▶ [Available data]:
______
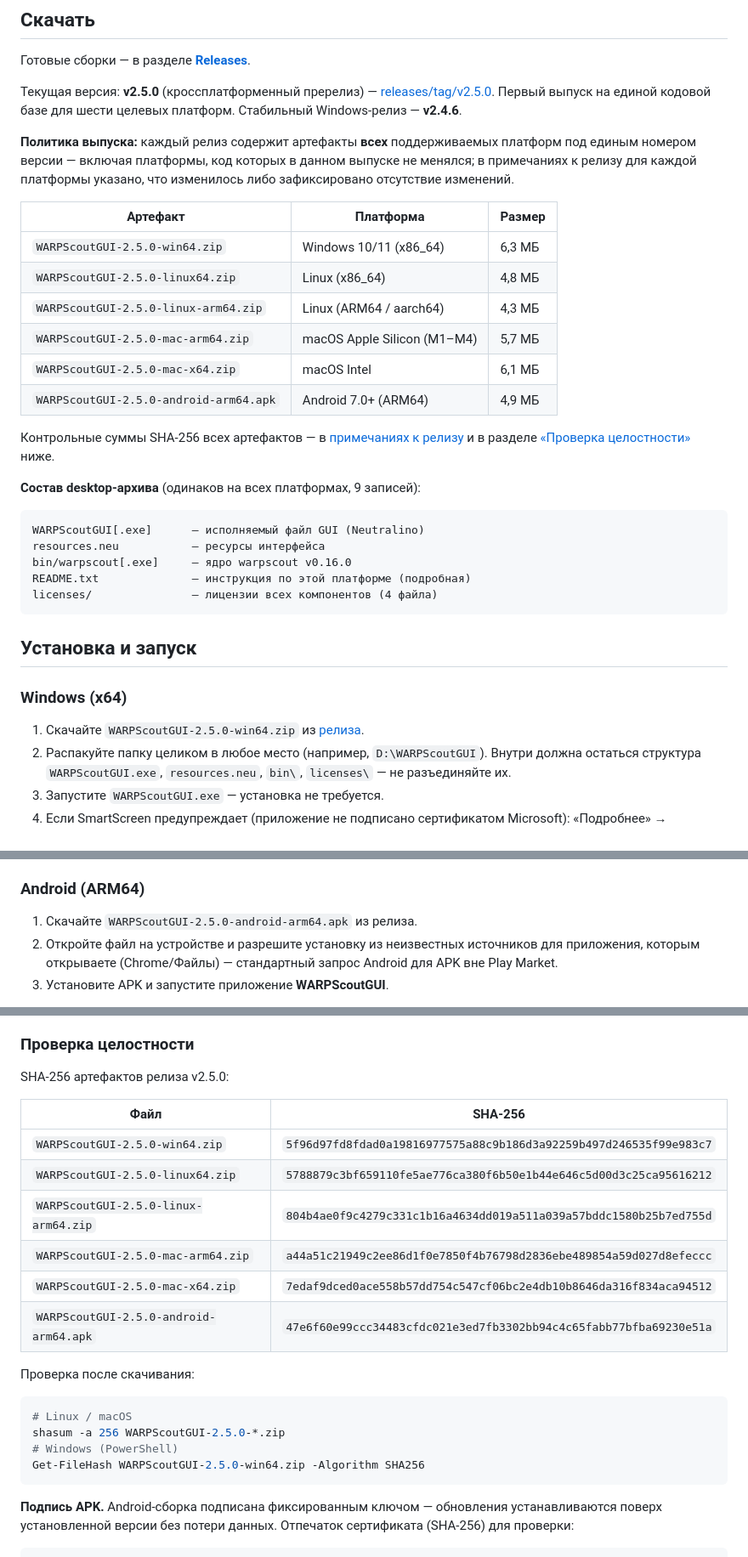
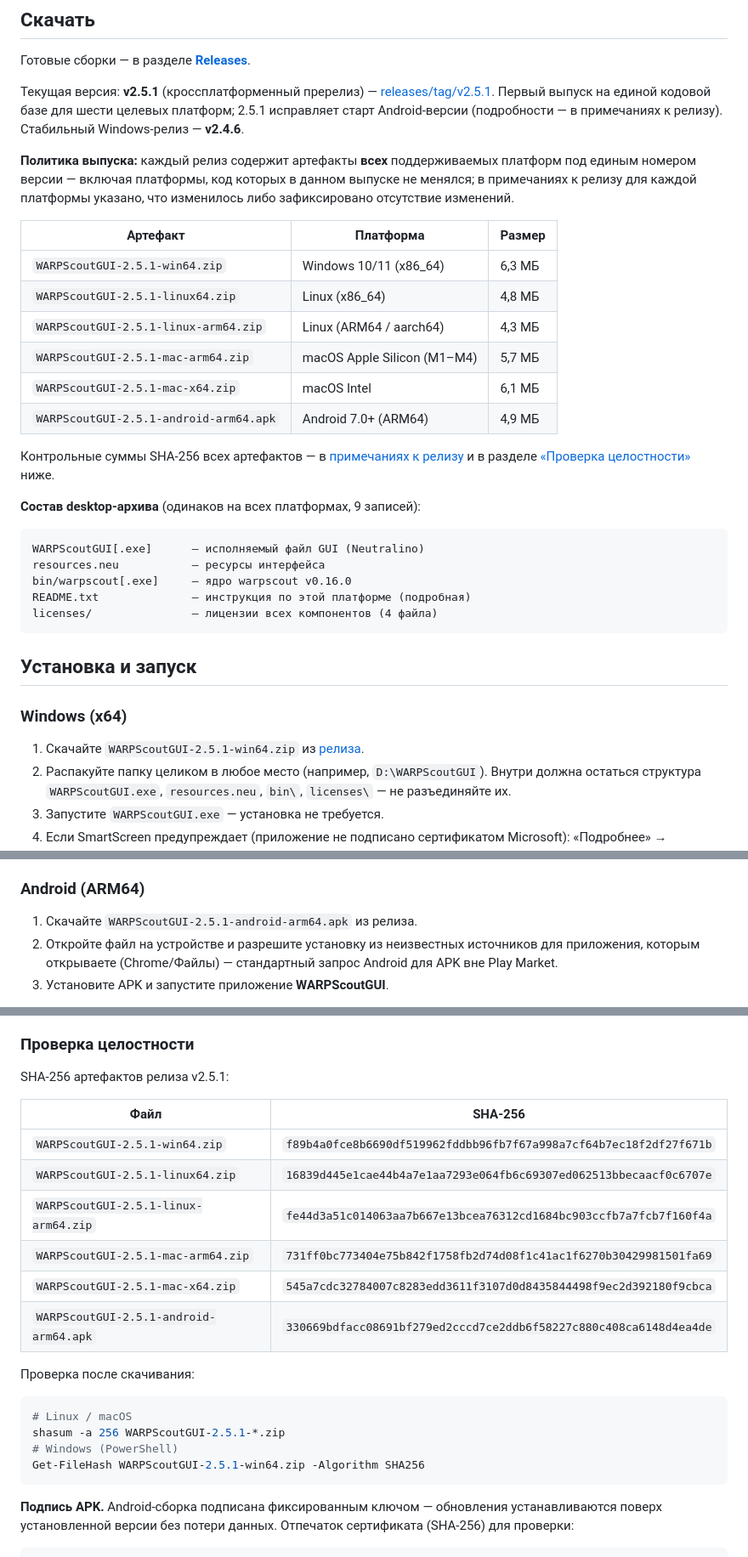
Before and after one commit to RVMXL/WarpScoutGUI-AWG, a Markdown page: README.md, 3 parts joined by grey strips. Shown at 85% size. Rendered like a GitHub page.

Commit message:
docs: README.md -> 2.5.1 (artifact table, sha256 sums, android fix note)

````diff
--- a/README.md
+++ b/README.md
@@ -16,16 +16,16 @@
 
 Готовые сборки — в разделе **[Releases](https://github.com/RVMXL/WarpScoutGUI-AWG/releases)**.
 
-Текущая версия: **v2.5.0** (кроссплатформенный пререлиз) — [releases/tag/v2.5.0](https://github.com/RVMXL/WarpScoutGUI-AWG/releases/tag/v2.5.0). Первый выпуск на единой кодовой базе для шести целевых платформ. Стабильный Windows-релиз — **v2.4.6**.
+Текущая версия: **v2.5.1** (кроссплатформенный пререлиз) — [releases/tag/v2.5.1](https://github.com/RVMXL/WarpScoutGUI-AWG/releases/tag/v2.5.1). Первый выпуск на единой кодовой базе для шести целевых платформ; 2.5.1 исправляет старт Android-версии (подробности — в примечаниях к релизу). Стабильный Windows-релиз — **v2.4.6**.
 
 **Политика выпуска:** каждый релиз содержит артефакты **всех** поддерживаемых платформ под единым номером версии — включая платформы, код которых в данном выпуске не менялся; в примечаниях к релизу для каждой платформы указано, что изменилось либо зафиксировано отсутствие изменений.
 
 | Артефакт | Платформа | Размер |
 |---|---|---|
-| `WARPScoutGUI-2.5.0-win64.zip` | Windows 10/11 (x86_64) | 6,3 МБ |
-| `WARPScoutGUI-2.5.0-linux64.zip` | Linux (x86_64) | 4,8 МБ |
-| `WARPScoutGUI-2.5.0-linux-arm64.zip` | Linux (ARM64 / aarch64) | 4,3 МБ |
-| `WARPScoutGUI-2.5.0-mac-arm64.zip` | macOS Apple Silicon (M1–M4) | 5,7 МБ |
-| `WARPScoutGUI-2.5.0-mac-x64.zip` | macOS Intel | 6,1 МБ |
-| `WARPScoutGUI-2.5.0-android-arm64.apk` | Android 7.0+ (ARM64) | 4,9 МБ |
+| `WARPScoutGUI-2.5.1-win64.zip` | Windows 10/11 (x86_64) | 6,3 МБ |
+| `WARPScoutGUI-2.5.1-linux64.zip` | Linux (x86_64) | 4,8 МБ |
+| `WARPScoutGUI-2.5.1-linux-arm64.zip` | Linux (ARM64 / aarch64) | 4,3 МБ |
+| `WARPScoutGUI-2.5.1-mac-arm64.zip` | macOS Apple Silicon (M1–M4) | 5,7 МБ |
+| `WARPScoutGUI-2.5.1-mac-x64.zip` | macOS Intel | 6,1 МБ |
+| `WARPScoutGUI-2.5.1-android-arm64.apk` | Android 7.0+ (ARM64) | 4,9 МБ |
 
@@ -45,7 +45,7 @@ licenses/               — лицензии всех компонентов (4
 
 ### Windows (x64)
 
-1. Скачайте `WARPScoutGUI-2.5.0-win64.zip` из [релиза](https://github.com/RVMXL/WarpScoutGUI-AWG/releases/latest).
+1. Скачайте `WARPScoutGUI-2.5.1-win64.zip` из [релиза](https://github.com/RVMXL/WarpScoutGUI-AWG/releases/latest).
 2. Распакуйте папку целиком в любое место (например, `D:\WARPScoutGUI`). Внутри должна остаться структура `WARPScoutGUI.exe`, `resources.neu`, `bin\`, `licenses\` — не разъединяйте их.
 3. Запустите `WARPScoutGUI.exe` — установка не требуется.
 4. Если SmartScreen предупреждает (приложение не подписано сертификатом Microsoft): «Подробнее» → «Выполнить в любом случае».
@@ -96,7 +96,7 @@ Arch:           sudo pacman -S webkit2gtk-4.1
 
 ### Android (ARM64)
 
-1. Скачайте `WARPScoutGUI-2.5.0-android-arm64.apk` из релиза.
+1. Скачайте `WARPScoutGUI-2.5.1-android-arm64.apk` из релиза.
 2. Откройте файл на устройстве и разрешите установку из неизвестных источников для приложения, которым открываете (Chrome/Файлы) — стандартный запрос Android для APK вне Play Market.
 3. Установите APK и запустите приложение **WARPScoutGUI**.
 
@@ -111,24 +111,24 @@ Arch:           sudo pacman -S webkit2gtk-4.1
 
 ### Проверка целостности
 
-SHA-256 артефактов релиза v2.5.0:
+SHA-256 артефактов релиза v2.5.1:
 
 | Файл | SHA-256 |
 |---|---|
-| `WARPScoutGUI-2.5.0-win64.zip` | `5f96d97fd8fdad0a19816977575a88c9b186d3a92259b497d246535f99e983c7` |
-| `WARPScoutGUI-2.5.0-linux64.zip` | `5788879c3bf659110fe5ae776ca380f6b50e1b44e646c5d00d3c25ca95616212` |
-| `WARPScoutGUI-2.5.0-linux-arm64.zip` | `804b4ae0f9c4279c331c1b16a4634dd019a511a039a57bddc1580b25b7ed755d` |
-| `WARPScoutGUI-2.5.0-mac-arm64.zip` | `a44a51c21949c2ee86d1f0e7850f4b76798d2836ebe489854a59d027d8efeccc` |
-| `WARPScoutGUI-2.5.0-mac-x64.zip` | `7edaf9dced0ace558b57dd754c547cf06bc2e4db10b8646da316f834aca94512` |
-| `WARPScoutGUI-2.5.0-android-arm64.apk` | `47e6f60e99ccc34483cfdc021e3ed7fb3302bb94c4c65fabb77bfba69230e51a` |
+| `WARPScoutGUI-2.5.1-win64.zip` | `f89b4a0fce8b6690df519962fddbb96fb7f67a998a7cf64b7ec18f2df27f671b` |
+| `WARPScoutGUI-2.5.1-linux64.zip` | `16839d445e1cae44b4a7e1aa7293e064fb6c69307ed062513bbecaacf0c6707e` |
+| `WARPScoutGUI-2.5.1-linux-arm64.zip` | `fe44d3a51c014063aa7b667e13bcea76312cd1684bc903ccfb7a7fcb7f160f4a` |
+| `WARPScoutGUI-2.5.1-mac-arm64.zip` | `731ff0bc773404e75b842f1758fb2d74d08f1c41ac1f6270b30429981501fa69` |
+| `WARPScoutGUI-2.5.1-mac-x64.zip` | `545a7cdc32784007c8283edd3611f3107d0d8435844498f9ec2d392180f9cbca` |
+| `WARPScoutGUI-2.5.1-android-arm64.apk` | `330669bdfacc08691bf279ed2cccd7ce2ddb6f58227c880c408ca6148d4ea4de` |
 
 Проверка после скачивания:
 
 ```bash
 # Linux / macOS
-shasum -a 256 WARPScoutGUI-2.5.0-*.zip
+shasum -a 256 WARPScoutGUI-2.5.1-*.zip
 # Windows (PowerShell)
-Get-FileHash WARPScoutGUI-2.5.0-win64.zip -Algorithm SHA256
+Get-FileHash WARPScoutGUI-2.5.1-win64.zip -Algorithm SHA256
 ```
 
 **Подпись APK.** Android-сборка подписана фиксированным ключом — обновления устанавливаются поверх установленной версии без потери данных. Отпечаток сертификата (SHA-256) для проверки:
````
Also changed, not shown: other parts of README.md (+2 -2 lines).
______
▶ [Task objective]: Nothing but the exact lines of the data above, from the line containing "# Linux / macOS" through the last, should appear in the answer.

▶ [Written solution]:
 # Linux / macOS
-shasum -a 256 WARPScoutGUI-2.5.0-*.zip
+shasum -a 256 WARPScoutGUI-2.5.1-*.zip
 # Windows (PowerShell)
-Get-FileHash WARPScoutGUI-2.5.0-win64.zip -Algorithm SHA256
+Get-FileHash WARPScoutGUI-2.5.1-win64.zip -Algorithm SHA256
 ```
 
 **Подпись APK.** Android-сборка подписана фиксированным ключом — обновления устанавливаются поверх установленной версии без потери данных. Отпечаток сертификата (SHA-256) для проверки:
````
Also changed, not shown: other parts of README.md (+2 -2 lines).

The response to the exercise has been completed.